President Jacob Zuma could not personally receive the report as he is on a state visit.

FILE: The Farlam Commission of Inquiry officially wrapped up on 14 November 2014 after nearly 300 days of testimony. Picture: Gia Nicolaides/EWN.

JOHANNESBURG - The presidency on Tuesday confirmed it received a report by the Farlam Commission of Inquiry into the shootings at Marikana in August 2012.

President Jacob Zuma could not personally receive the stacks of folders as he is on a state visit.

Retired judge, Ian Farlam was appointed to chair the inquiry after the shooting in which 34 miners were shot dead by police at Lonmin mine during a labour protest.

Ten people were also killed in the days leading up to the shooting including a mineworker, strikers, two Lonmin security guards and two policemen.

The inquiry sat for 293 days and heard testimonies from 50 witnesses about the violence that broke out at the North West platinum mine in 2012.

The police claimed they acted in self-defence.

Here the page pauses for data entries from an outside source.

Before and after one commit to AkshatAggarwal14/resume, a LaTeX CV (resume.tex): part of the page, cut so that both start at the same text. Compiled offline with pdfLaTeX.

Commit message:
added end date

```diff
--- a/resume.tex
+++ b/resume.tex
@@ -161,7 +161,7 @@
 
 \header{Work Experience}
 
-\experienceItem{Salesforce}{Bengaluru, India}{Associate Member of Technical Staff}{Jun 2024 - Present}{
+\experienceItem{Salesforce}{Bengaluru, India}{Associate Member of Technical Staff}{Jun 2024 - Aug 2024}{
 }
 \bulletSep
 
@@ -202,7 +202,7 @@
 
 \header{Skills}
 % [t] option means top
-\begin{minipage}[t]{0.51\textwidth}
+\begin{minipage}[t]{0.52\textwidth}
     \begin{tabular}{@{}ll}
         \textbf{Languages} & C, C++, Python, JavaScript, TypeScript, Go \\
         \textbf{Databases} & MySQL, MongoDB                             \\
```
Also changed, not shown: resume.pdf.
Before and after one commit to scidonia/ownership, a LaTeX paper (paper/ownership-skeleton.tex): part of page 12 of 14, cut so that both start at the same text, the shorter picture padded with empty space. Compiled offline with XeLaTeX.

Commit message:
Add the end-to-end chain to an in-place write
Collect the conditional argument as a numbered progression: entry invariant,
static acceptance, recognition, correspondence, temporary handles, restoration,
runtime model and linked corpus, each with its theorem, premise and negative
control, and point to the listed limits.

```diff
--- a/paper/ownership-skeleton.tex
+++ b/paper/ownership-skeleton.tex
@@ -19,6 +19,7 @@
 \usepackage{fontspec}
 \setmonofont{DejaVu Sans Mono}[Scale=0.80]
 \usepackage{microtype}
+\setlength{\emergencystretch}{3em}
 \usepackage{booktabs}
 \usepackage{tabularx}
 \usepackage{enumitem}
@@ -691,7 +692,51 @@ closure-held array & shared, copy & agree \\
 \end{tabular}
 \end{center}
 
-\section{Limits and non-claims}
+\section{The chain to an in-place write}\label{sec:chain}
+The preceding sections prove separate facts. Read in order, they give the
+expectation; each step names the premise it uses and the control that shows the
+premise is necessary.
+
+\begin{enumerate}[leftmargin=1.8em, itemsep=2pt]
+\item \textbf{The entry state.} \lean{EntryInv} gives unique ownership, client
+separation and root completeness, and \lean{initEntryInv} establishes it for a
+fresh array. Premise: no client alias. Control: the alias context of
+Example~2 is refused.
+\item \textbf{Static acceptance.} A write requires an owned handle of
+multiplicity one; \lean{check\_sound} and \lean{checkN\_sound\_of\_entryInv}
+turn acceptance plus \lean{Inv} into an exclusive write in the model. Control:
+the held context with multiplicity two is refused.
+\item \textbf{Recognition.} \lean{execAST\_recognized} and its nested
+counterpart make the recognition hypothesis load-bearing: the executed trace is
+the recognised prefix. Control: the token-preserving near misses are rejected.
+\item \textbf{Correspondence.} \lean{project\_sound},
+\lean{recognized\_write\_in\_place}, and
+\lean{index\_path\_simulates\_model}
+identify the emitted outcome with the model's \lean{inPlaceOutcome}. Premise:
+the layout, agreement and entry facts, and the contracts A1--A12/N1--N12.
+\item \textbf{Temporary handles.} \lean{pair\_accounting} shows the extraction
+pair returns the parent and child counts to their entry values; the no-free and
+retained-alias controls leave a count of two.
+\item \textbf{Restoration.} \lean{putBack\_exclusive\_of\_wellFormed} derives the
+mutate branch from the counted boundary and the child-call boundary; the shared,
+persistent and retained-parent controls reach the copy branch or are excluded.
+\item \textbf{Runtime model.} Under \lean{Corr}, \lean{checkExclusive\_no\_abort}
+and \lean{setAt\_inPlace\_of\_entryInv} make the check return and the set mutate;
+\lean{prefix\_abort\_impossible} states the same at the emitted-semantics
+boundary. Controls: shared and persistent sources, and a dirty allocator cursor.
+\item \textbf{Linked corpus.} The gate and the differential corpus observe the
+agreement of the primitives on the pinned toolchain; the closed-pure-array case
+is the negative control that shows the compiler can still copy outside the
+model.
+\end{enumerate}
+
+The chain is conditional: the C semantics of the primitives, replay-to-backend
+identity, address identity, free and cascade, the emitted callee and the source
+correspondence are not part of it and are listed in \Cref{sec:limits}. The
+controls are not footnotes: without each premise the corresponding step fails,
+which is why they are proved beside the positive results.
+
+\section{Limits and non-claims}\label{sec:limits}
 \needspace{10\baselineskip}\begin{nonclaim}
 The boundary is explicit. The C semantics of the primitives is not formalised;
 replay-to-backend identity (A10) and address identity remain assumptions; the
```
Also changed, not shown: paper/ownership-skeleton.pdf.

The presidency's Mac Maharaj said, "The president will prioritise the report when he returns from Algeria. He wishes to thank Judge Farlam, commission members and witnesses who participated in the commission."

Yesterday, the Marikana Support Campaign spokesperson said it was important that South Africans had access to this report.

"The president has the right not to publish the report if it seems fit but we think, given the magnitude this issue, that he will be compelled to release the report."

The final report will only make recommendations to the presidency, then it will be decided whether or not anyone will be persecuted.